====== Supplied material

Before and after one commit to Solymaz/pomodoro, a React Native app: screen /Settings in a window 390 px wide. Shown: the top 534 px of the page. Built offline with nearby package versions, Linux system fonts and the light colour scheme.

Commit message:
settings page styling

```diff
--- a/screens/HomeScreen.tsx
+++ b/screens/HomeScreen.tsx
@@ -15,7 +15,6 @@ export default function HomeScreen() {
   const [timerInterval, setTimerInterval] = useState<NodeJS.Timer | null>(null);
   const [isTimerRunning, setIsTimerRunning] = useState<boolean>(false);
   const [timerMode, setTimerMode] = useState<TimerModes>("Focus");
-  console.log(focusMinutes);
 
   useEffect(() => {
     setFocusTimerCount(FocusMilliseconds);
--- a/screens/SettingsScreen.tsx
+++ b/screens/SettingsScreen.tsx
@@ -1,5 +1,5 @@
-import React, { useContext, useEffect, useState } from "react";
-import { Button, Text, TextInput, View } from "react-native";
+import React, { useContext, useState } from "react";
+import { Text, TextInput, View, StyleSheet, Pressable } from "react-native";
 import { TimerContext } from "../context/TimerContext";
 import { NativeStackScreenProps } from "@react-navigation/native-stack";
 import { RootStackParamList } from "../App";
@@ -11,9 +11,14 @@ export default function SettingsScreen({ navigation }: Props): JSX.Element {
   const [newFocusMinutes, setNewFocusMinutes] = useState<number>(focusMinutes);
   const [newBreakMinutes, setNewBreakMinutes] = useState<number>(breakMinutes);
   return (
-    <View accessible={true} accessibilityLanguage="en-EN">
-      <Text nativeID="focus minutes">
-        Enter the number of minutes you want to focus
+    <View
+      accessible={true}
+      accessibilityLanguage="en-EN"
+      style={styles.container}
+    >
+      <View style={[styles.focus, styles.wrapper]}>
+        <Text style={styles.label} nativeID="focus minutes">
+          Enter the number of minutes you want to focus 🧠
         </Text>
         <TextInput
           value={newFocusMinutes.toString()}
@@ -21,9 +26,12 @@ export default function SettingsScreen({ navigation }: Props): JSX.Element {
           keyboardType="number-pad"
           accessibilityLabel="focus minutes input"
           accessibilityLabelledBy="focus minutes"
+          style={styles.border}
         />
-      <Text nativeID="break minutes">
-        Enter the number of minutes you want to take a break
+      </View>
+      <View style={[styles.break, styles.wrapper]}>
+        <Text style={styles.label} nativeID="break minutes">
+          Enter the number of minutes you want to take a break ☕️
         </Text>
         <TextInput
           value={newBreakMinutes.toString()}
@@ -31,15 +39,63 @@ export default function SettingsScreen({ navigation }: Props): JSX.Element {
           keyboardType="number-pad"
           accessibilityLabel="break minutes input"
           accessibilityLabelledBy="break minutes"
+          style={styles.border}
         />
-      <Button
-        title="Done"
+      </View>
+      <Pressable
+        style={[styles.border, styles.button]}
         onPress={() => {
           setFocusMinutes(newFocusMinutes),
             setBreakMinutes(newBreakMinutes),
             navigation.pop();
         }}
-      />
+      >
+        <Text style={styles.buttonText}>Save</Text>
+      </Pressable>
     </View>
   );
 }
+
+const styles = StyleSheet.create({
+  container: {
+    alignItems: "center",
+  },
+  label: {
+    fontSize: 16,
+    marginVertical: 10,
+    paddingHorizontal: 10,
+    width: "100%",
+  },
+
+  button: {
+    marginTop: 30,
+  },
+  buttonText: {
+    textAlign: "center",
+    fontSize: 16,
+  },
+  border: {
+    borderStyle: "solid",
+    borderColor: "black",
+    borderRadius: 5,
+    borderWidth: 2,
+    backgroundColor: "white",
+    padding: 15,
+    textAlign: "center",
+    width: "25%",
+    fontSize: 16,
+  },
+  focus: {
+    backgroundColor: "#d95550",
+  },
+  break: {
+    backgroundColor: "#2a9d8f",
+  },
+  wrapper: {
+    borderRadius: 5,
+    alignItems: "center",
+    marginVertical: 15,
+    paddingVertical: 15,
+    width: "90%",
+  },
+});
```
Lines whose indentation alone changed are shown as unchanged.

============
====== Supplied material

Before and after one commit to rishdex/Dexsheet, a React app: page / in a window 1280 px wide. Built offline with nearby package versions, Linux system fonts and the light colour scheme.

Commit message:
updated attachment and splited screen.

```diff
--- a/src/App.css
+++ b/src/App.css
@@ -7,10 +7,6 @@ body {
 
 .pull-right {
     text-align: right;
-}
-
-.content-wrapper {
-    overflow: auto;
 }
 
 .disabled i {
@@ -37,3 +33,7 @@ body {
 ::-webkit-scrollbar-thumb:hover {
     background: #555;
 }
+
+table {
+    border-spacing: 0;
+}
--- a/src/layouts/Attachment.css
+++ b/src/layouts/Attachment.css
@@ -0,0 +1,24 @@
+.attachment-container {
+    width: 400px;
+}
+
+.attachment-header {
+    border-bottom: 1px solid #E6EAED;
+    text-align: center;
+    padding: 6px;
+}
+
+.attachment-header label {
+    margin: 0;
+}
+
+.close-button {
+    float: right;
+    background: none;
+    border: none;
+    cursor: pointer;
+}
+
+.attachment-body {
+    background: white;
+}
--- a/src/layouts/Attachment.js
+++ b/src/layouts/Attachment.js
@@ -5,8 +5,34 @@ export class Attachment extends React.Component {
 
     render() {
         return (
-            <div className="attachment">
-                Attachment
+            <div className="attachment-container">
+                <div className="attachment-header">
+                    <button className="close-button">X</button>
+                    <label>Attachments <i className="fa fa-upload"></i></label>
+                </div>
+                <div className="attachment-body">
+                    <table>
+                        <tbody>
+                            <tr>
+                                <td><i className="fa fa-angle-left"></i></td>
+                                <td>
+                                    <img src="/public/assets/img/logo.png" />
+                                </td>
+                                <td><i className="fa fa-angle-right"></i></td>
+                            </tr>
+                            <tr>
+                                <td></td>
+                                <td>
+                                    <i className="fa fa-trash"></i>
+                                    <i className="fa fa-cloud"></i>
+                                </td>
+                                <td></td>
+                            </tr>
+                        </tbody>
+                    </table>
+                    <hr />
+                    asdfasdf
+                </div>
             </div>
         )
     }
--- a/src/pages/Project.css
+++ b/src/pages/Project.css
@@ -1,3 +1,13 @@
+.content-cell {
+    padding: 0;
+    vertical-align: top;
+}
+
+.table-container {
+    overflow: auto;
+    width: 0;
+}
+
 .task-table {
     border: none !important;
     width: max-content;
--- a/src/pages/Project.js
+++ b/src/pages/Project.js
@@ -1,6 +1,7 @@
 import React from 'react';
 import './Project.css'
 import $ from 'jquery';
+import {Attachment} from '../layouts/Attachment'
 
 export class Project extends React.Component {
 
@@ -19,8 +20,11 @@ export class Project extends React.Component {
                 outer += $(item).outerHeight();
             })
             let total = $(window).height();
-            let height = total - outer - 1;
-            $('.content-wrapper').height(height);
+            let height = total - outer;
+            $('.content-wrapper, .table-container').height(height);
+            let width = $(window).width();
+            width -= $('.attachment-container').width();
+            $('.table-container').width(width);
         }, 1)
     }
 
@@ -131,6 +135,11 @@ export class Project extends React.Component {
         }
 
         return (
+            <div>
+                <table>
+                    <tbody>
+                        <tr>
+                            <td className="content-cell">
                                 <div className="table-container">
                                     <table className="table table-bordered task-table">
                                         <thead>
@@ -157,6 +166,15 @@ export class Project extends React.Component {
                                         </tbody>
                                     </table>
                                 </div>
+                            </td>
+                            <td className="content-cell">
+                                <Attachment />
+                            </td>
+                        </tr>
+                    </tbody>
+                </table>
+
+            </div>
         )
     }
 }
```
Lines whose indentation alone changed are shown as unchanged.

============
====== Supplied material

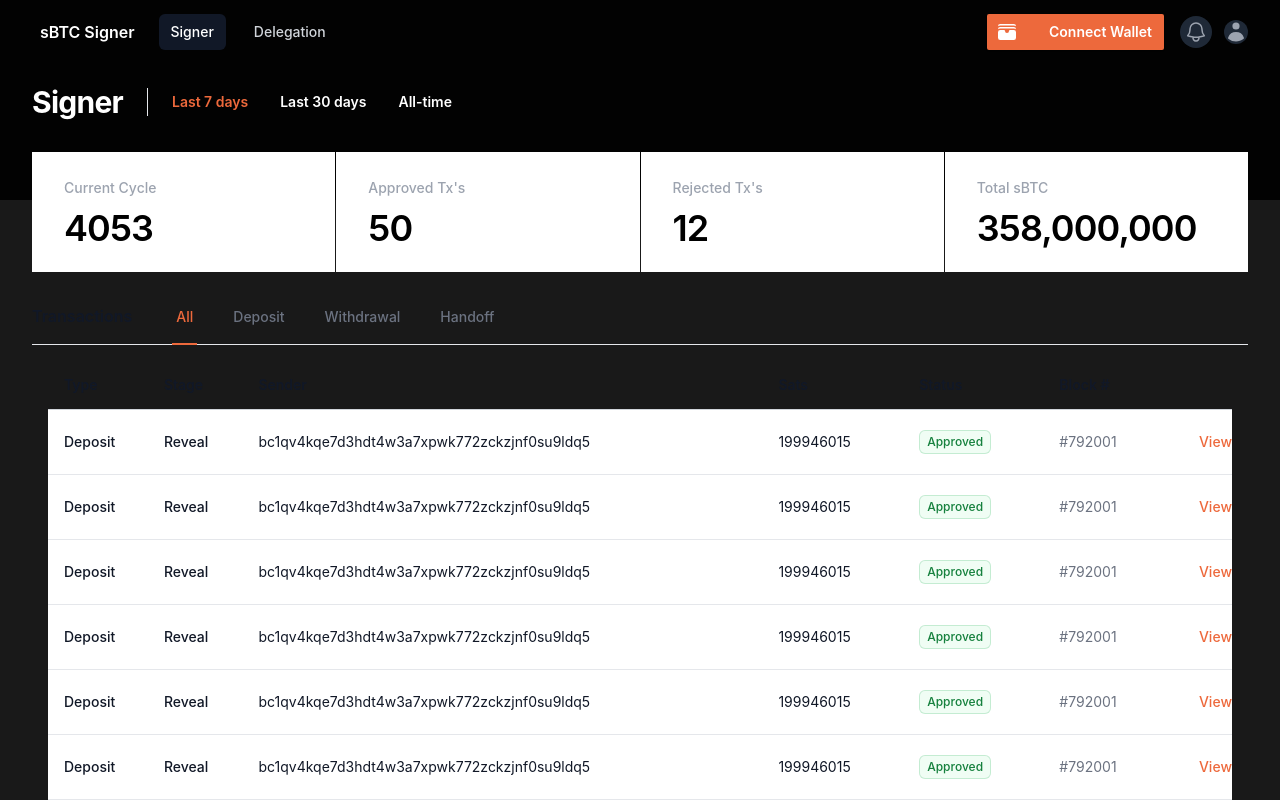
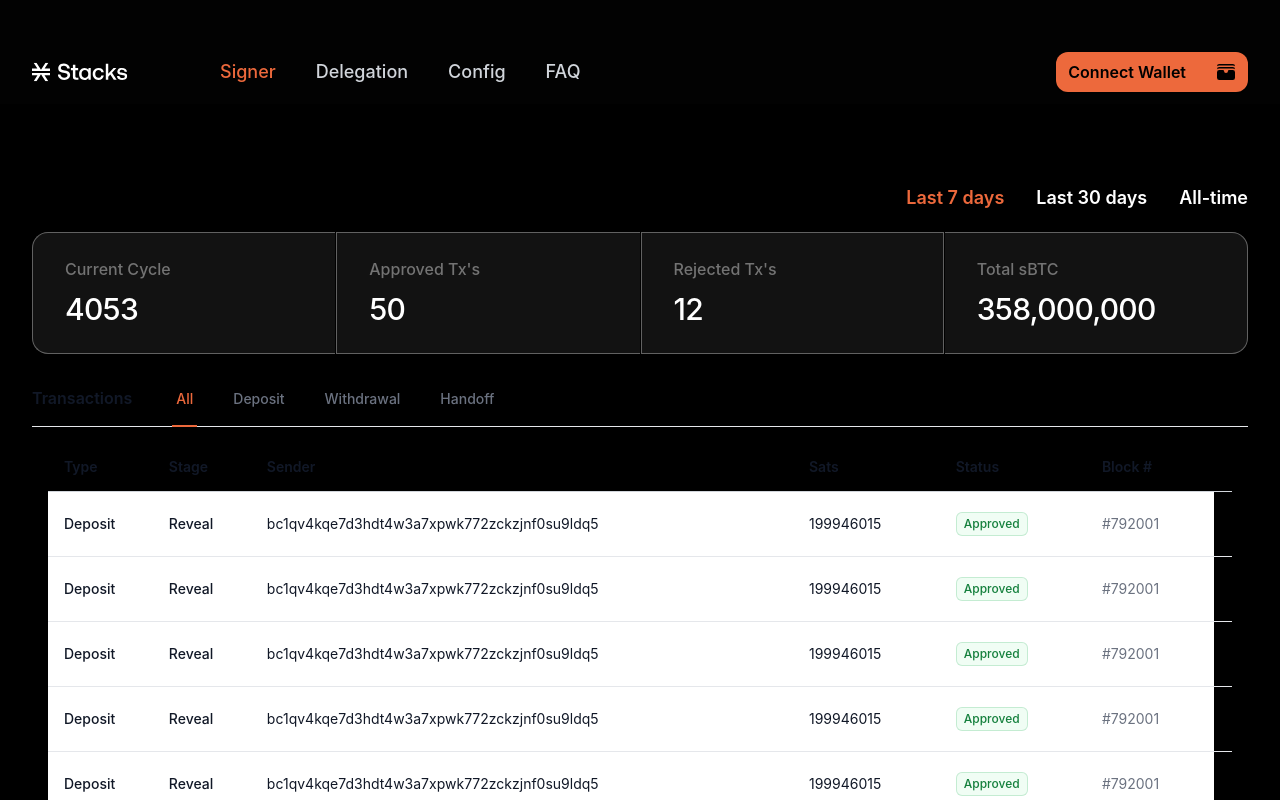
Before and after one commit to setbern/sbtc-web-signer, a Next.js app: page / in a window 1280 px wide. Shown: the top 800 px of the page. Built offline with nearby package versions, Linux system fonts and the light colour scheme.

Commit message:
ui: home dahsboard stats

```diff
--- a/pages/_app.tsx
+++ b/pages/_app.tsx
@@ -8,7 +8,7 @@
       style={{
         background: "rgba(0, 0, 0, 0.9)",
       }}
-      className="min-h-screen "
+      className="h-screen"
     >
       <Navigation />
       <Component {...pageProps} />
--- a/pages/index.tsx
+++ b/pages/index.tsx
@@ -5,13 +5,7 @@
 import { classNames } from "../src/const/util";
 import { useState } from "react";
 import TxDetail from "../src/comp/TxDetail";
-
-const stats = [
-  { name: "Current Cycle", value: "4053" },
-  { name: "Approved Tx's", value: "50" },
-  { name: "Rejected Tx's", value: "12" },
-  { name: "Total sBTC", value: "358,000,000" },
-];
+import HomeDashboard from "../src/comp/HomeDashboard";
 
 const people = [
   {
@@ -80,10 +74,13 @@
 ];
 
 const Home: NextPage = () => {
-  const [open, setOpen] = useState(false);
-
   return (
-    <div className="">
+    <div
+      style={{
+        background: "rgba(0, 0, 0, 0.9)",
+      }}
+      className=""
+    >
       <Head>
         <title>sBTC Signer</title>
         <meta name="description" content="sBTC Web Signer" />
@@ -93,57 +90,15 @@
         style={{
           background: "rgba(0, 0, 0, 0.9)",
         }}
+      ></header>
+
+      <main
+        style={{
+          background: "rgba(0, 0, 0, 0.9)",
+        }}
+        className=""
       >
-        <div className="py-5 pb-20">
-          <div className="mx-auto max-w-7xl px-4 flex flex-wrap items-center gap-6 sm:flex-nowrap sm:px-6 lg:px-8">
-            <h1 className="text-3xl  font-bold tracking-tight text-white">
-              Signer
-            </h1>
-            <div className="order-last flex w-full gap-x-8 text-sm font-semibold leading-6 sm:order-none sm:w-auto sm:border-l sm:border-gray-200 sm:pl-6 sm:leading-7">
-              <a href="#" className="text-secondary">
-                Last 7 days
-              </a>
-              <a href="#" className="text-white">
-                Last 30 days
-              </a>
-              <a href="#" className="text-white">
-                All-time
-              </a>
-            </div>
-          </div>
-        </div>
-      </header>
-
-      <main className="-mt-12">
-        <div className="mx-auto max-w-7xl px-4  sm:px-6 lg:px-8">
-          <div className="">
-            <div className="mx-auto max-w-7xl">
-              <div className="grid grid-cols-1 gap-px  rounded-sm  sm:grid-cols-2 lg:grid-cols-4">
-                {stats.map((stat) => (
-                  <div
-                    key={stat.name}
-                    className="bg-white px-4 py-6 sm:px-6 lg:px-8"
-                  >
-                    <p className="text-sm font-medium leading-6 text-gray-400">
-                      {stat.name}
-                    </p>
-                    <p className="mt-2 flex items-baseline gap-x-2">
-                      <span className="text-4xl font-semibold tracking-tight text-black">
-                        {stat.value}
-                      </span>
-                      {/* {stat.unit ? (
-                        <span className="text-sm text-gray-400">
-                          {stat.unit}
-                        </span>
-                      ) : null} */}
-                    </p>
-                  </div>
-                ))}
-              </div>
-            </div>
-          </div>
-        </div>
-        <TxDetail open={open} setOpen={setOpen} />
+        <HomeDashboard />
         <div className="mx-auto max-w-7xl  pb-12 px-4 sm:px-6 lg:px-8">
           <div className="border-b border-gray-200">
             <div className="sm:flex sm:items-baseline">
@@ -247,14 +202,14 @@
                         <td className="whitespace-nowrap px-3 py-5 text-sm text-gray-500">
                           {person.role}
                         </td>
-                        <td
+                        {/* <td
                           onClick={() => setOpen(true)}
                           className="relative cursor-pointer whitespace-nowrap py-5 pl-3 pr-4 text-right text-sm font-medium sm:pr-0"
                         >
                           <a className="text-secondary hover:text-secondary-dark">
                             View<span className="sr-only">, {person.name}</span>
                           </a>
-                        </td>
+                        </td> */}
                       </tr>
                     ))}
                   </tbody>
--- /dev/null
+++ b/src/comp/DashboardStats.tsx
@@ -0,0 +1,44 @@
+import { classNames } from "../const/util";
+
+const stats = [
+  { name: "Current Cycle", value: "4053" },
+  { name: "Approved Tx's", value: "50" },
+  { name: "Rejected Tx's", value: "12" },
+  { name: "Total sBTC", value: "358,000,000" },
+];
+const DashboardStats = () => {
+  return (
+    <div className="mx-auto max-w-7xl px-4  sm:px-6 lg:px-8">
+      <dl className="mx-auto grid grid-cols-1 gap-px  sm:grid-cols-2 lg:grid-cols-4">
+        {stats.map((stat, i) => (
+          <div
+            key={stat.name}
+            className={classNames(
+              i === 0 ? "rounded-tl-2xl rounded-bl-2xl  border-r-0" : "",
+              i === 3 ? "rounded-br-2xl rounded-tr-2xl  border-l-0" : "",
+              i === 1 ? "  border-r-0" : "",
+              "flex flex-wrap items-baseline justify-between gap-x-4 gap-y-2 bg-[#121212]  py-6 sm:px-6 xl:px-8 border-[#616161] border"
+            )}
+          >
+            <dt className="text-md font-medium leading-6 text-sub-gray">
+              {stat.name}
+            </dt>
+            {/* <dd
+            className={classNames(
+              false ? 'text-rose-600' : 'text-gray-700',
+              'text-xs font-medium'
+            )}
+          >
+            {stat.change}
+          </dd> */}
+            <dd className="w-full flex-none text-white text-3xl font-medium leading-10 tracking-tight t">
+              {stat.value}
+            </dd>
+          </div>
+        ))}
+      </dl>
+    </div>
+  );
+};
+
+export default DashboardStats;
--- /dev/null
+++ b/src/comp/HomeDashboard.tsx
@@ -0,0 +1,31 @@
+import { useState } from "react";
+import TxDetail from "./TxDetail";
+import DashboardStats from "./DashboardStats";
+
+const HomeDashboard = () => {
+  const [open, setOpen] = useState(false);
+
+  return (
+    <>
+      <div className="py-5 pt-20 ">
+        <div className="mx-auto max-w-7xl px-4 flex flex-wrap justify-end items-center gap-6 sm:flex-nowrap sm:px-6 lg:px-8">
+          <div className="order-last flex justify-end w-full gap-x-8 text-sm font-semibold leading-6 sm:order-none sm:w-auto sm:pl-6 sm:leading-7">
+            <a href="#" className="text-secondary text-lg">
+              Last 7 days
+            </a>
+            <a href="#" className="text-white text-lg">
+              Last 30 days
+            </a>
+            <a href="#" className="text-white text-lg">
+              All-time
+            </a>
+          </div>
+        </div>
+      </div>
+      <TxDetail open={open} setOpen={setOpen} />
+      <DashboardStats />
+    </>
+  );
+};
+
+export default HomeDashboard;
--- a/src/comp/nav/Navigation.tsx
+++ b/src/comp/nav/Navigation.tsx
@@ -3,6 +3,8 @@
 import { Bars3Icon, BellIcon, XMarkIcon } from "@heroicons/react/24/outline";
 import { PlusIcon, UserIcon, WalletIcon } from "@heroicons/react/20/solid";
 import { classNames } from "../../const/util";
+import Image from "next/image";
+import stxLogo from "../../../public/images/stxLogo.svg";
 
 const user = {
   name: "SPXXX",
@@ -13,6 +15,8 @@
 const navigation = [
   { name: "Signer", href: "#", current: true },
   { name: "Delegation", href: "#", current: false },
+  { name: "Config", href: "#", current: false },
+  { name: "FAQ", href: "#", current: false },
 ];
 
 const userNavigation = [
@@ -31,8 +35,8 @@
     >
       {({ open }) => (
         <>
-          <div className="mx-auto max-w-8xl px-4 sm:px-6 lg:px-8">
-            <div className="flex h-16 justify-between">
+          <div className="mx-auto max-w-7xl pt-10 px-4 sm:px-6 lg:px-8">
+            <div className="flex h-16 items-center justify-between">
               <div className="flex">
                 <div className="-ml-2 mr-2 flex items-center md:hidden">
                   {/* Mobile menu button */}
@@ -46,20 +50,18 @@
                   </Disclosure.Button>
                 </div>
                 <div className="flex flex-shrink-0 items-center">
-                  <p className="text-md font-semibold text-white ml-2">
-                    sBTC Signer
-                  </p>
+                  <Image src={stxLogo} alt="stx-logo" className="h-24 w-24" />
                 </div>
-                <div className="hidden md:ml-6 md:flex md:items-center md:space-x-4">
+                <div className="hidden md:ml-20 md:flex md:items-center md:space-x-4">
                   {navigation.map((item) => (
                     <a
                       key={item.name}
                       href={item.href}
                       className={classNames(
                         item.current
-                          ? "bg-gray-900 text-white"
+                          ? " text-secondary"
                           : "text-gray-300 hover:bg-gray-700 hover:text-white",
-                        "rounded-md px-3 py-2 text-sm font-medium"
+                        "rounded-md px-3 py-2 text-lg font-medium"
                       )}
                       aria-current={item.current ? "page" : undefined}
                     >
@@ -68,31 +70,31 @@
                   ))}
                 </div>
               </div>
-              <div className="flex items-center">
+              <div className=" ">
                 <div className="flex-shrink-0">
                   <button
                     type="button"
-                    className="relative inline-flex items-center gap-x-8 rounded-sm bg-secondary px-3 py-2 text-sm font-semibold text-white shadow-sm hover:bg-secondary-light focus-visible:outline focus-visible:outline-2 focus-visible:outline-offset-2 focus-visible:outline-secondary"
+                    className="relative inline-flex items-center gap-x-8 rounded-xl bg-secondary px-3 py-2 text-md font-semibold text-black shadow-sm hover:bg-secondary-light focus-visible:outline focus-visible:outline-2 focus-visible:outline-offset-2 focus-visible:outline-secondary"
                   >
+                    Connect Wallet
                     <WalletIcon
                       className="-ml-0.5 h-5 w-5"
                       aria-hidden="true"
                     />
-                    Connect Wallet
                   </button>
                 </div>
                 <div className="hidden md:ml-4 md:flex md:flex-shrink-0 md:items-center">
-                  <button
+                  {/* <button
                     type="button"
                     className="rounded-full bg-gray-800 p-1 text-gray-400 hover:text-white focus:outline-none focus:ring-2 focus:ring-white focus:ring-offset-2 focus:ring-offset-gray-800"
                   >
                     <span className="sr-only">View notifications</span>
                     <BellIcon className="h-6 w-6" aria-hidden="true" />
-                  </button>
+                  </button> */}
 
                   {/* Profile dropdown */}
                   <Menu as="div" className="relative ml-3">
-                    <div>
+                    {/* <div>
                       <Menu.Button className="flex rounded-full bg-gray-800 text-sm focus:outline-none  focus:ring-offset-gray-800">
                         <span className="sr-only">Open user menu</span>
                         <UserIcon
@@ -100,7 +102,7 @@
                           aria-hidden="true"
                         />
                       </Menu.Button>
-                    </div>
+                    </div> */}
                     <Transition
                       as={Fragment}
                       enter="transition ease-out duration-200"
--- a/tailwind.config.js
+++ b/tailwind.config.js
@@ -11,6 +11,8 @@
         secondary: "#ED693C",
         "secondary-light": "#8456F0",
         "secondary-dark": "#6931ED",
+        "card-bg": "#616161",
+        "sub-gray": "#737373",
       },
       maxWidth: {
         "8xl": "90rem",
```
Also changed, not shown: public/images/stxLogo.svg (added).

============

* The problem *
The answer is a single number: how many lines in the data above hold the string "offline".

* Exercise response *
3